Task statement:
Could you please count how many lines in the data below hold the string "mixin"? Reply with only the number.

[[ Information, beginning ]]

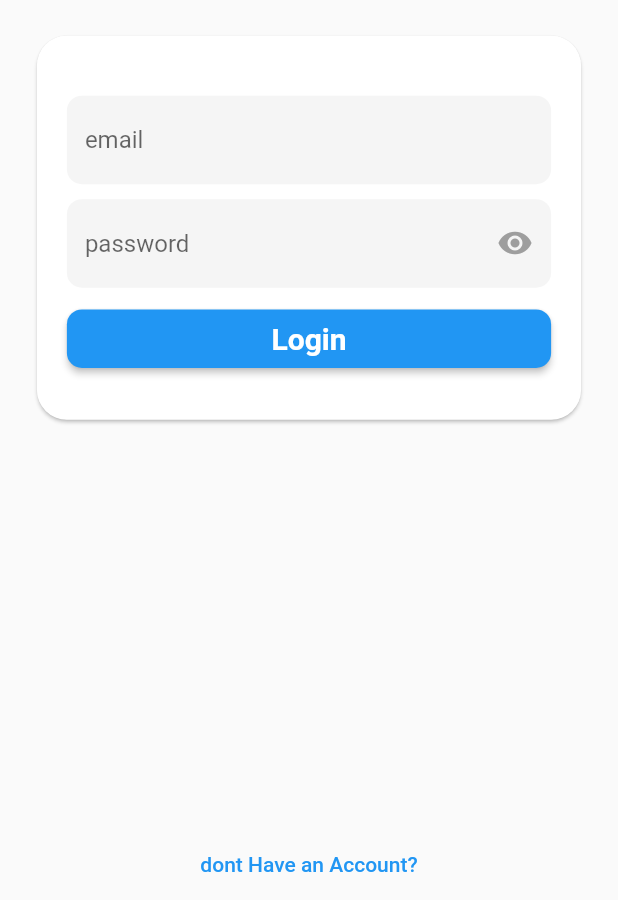
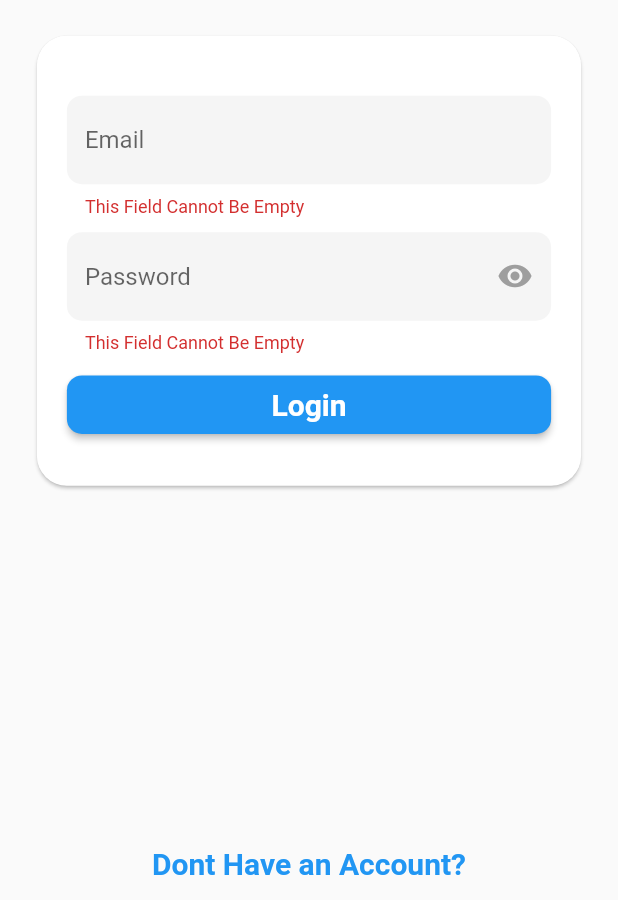
Before and after one commit to alanpv92/my-shop, a Flutter app: the screen it shows after launch, after a tap on "Login", on a phone screen of 412 x 824 dp, the part 336-1236 px from its top. Run offline on Flutter 3.47's test engine with Material 2 defaults, Android fonts, the phone set to English and light mode, and no system bars; our stand-ins replace flutter_riverpod.

Commit message:
refactored the ui code

```diff
--- /dev/null
+++ b/client/myshop/lib/managers/text.dart
@@ -0,0 +1,24 @@
+mixin CommonText {
+  final String appName = "My Shop";
+}
+
+mixin ValidationText {
+  final String formEmptyValidation = "This Field Cannot Be Empty";
+}
+
+mixin AuthText {
+  final String register = "Register";
+  final String login = "Login";
+  final String loginRedirect = 'Already Have An Account?';
+  final String registerRedirect = "Dont Have an Account?";
+
+  final String userNameHint = 'User Name';
+  final String passwordHint = 'Password';
+  final String emailHint = 'Email';
+}
+
+class TextManger with AuthText, CommonText,ValidationText {
+  TextManger._();
+  static TextManger instance = TextManger._();
+  factory TextManger() => instance;
+}
--- a/client/myshop/lib/theme/app.dart
+++ b/client/myshop/lib/theme/app.dart
@@ -12,6 +12,21 @@ class AppTheme {
   AppTheme({required this.colorManager});
   ThemeData getLightTheme() => ThemeData.light().copyWith(
       primaryColor: colorManager.primaryColor,
-      textTheme: const TextTheme(
-          labelMedium: TextStyle(fontSize: 20, fontWeight: FontWeight.w700)));
+      textTheme:  TextTheme(
+          headlineLarge: TextStyle(
+            fontSize: 50,
+            fontWeight: FontWeight.w800,
+            color: colorManager.primaryColor
+          ),
+           headlineMedium: TextStyle(
+            fontSize: 30,
+            fontWeight: FontWeight.w600,
+            color: colorManager.primaryColor
+          ),
+           headlineSmall: TextStyle(
+            fontSize: 20,
+            fontWeight: FontWeight.w400,
+            color: colorManager.primaryColor
+          ),
+          labelMedium: const TextStyle(fontSize: 20, fontWeight: FontWeight.w700)));
 }
--- a/client/myshop/lib/ui/screen/authentication.dart
+++ b/client/myshop/lib/ui/screen/authentication.dart
@@ -1,4 +1,5 @@
 import 'package:flutter/material.dart';
+import 'package:myshop/managers/text.dart';
 import 'package:myshop/ui/widgets/authentication/auth_box.dart';
 
 class AuthenticationScreen extends StatelessWidget {
@@ -6,28 +7,25 @@ class AuthenticationScreen extends StatelessWidget {
 
   @override
   Widget build(BuildContext context) {
-    return const Scaffold(
+    return Scaffold(
       body: SafeArea(
           child: SizedBox(
         width: double.infinity,
         child: Column(
           children: [
-            Expanded(child: SizedBox()),
+            const Expanded(child: SizedBox()),
             Expanded(
               flex: 4,
               child: Column(
                 children: [
                   Text(
-                    "My Shop",
-                    style: TextStyle(
-                        color: Colors.blue,
-                        fontSize: 50,
-                        fontWeight: FontWeight.w800),
+                    TextManger.instance.appName,
+                    style:Theme.of(context).textTheme.headlineLarge,
                   ),
-                  SizedBox(
+                 const SizedBox(
                     height: 20,
                   ),
-                  Expanded(child: AuthBox()),
+                 const Expanded(child: AuthBox()),
                 ],
               ),
             )
--- a/client/myshop/lib/ui/widgets/authentication/auth_box.dart
+++ b/client/myshop/lib/ui/widgets/authentication/auth_box.dart
@@ -1,4 +1,5 @@
 import 'package:flutter/material.dart';
+import 'package:myshop/managers/text.dart';
 import 'package:myshop/models/custom_form.dart';
 import 'package:myshop/ui/widgets/common/custom%20form/custom_form.dart';
 
@@ -34,6 +35,7 @@ class _AuthBoxState extends State<AuthBox> {
 
   @override
   Widget build(BuildContext context) {
+    final textTheme = Theme.of(context).textTheme;
     return LayoutBuilder(
       builder: (context, constraints) {
         return SizedBox(
@@ -49,19 +51,24 @@ class _AuthBoxState extends State<AuthBox> {
                       padding: const EdgeInsets.symmetric(
                           horizontal: 20, vertical: 30),
                       child: CustomForm(
-                          buttonText: isReg ? "Register" : "Login",
+                          formAction: () {
+                            //logic to call notifier
+                          },
+                          buttonText: isReg
+                              ? TextManger.instance.register
+                              : TextManger.instance.login,
                           formData: [
                             if (isReg)
                               CustomFormModel(
                                   controller: _userNameController,
-                                  hintText: "username"),
+                                  hintText: TextManger.instance.userNameHint),
                             CustomFormModel(
                                 controller: _emailEditingController,
-                                hintText: "email"),
+                                hintText: TextManger.instance.emailHint),
                             CustomFormModel(
                                 controller: _passwordEditingController,
                                 isPass: true,
-                                hintText: "password"),
+                                hintText: TextManger.instance.passwordHint),
                           ]),
                     )),
                 Align(
@@ -72,8 +79,16 @@ class _AuthBoxState extends State<AuthBox> {
                         });
                       },
                       child: isReg
-                          ? const Text('Already Have An Account?')
-                          : const Text("dont Have an Account?")),
+                          ? Text(
+                              TextManger.instance.loginRedirect,
+                              style: textTheme.headlineSmall
+                                  ?.copyWith(fontWeight: FontWeight.w700),
+                            )
+                          : Text(
+                              TextManger.instance.registerRedirect,
+                              style: textTheme.headlineSmall
+                                  ?.copyWith(fontWeight: FontWeight.w700),
+                            )),
                 )
               ],
             ));
--- a/client/myshop/lib/ui/widgets/common/custom form/custom_form.dart
+++ b/client/myshop/lib/ui/widgets/common/custom form/custom_form.dart
@@ -5,11 +5,19 @@ import 'package:myshop/ui/widgets/common/custom%20form/custom_text_form_field.da
 class CustomForm extends StatelessWidget {
   final List<CustomFormModel> formData;
   final String buttonText;
-  const CustomForm({super.key, required this.formData,required this.buttonText});
+  final Function? formAction;
+   CustomForm(
+      {super.key,
+      required this.formData,
+      required this.buttonText,
+      this.formAction});
+  final GlobalKey<FormState> _formKey = GlobalKey<FormState>();
 
   @override
   Widget build(BuildContext context) {
-    return Column(
+    return Form(
+      key: _formKey,
+      child: Column(
         children: [
           ...(formData
               .map((e) => Column(
@@ -30,7 +38,11 @@ class CustomForm extends StatelessWidget {
                   style: ElevatedButton.styleFrom(
                       shape: RoundedRectangleBorder(
                           borderRadius: BorderRadius.circular(10))),
-                onPressed: () {},
+                  onPressed: () {
+                    if (formAction != null&&_formKey.currentState!.validate()) {
+                      formAction!();
+                    }
+                  },
                   child: Padding(
                     padding: const EdgeInsets.all(8.0),
                     child: Text(
@@ -39,6 +51,7 @@ class CustomForm extends StatelessWidget {
                     ),
                   )))
         ],
+      ),
     );
   }
 }
--- a/client/myshop/lib/ui/widgets/common/custom form/custom_text_form_field.dart
+++ b/client/myshop/lib/ui/widgets/common/custom form/custom_text_form_field.dart
@@ -1,4 +1,5 @@
 import 'package:flutter/material.dart';
+import 'package:myshop/managers/text.dart';
 import 'package:myshop/models/custom_form.dart';
 
 class CustomTextFormField extends StatefulWidget {
@@ -22,6 +23,12 @@ class _CustomTextFormFieldState extends State<CustomTextFormField> {
     return TextFormField(
       obscureText: widget.data.isPass ? !isPassVisible : false,
       controller: widget.data.controller,
+      validator: (value) {
+        if (value!.isEmpty) {
+          return TextManger.instance.formEmptyValidation;
+        }
+        return null;
+      },
       style: const TextStyle(color: Colors.black),
       decoration: InputDecoration(
           filled: true,
```
Lines whose indentation alone changed are shown as unchanged.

[[ Information, end ]]

Written answer:
3